START RECORDS FOR THIS EXERCISE
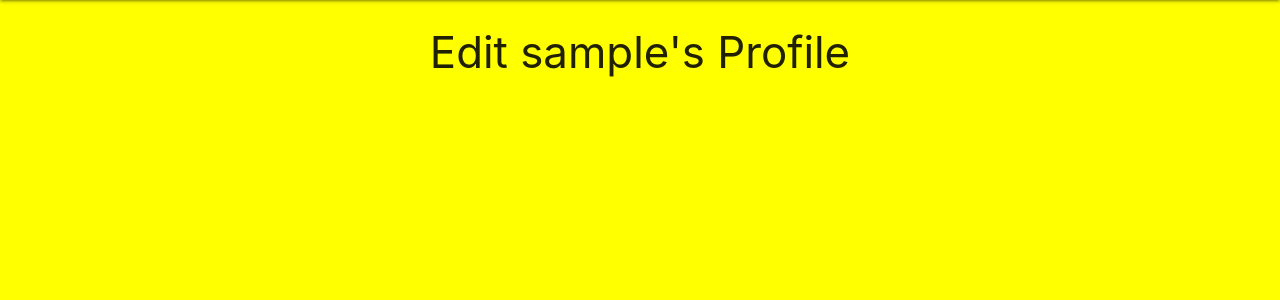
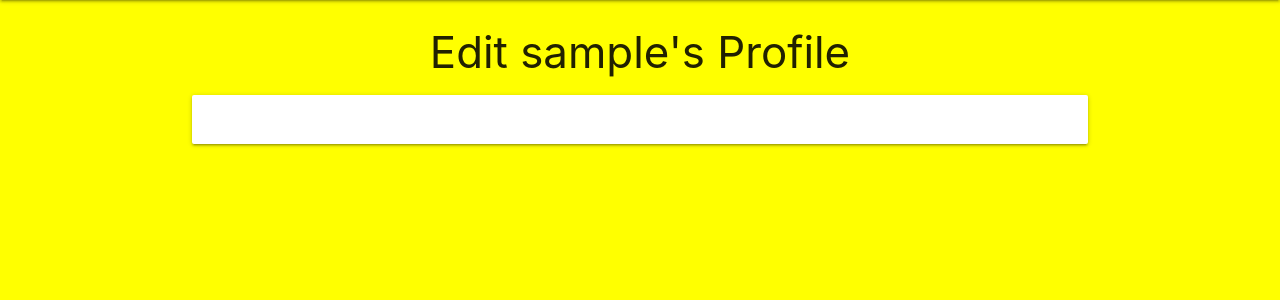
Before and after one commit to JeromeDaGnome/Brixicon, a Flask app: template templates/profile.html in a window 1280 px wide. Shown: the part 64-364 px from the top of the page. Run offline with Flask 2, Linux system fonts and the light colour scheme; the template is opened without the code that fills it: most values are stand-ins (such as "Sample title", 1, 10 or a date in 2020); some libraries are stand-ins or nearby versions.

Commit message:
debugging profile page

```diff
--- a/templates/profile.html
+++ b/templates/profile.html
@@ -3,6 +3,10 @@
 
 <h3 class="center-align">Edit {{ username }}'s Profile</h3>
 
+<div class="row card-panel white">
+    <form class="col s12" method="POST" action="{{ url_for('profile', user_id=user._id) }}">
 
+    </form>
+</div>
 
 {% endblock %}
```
END RECORDS FOR THIS EXERCISE
**GOAL OF THE EXERCISE**
If a record holds a picture, leave the picture out and copy the rest exactly.

**TASK ANSWER**
Before and after one commit to JeromeDaGnome/Brixicon, a Flask app: template templates/profile.html in a window 1280 px wide. Shown: the part 64-364 px from the top of the page. Run offline with Flask 2, Linux system fonts and the light colour scheme; the template is opened without the code that fills it: most values are stand-ins (such as "Sample title", 1, 10 or a date in 2020); some libraries are stand-ins or nearby versions.

Commit message:
debugging profile page

```diff
--- a/templates/profile.html
+++ b/templates/profile.html
@@ -3,6 +3,10 @@
 
 <h3 class="center-align">Edit {{ username }}'s Profile</h3>
 
+<div class="row card-panel white">
+    <form class="col s12" method="POST" action="{{ url_for('profile', user_id=user._id) }}">
 
+    </form>
+</div>
 
 {% endblock %}
```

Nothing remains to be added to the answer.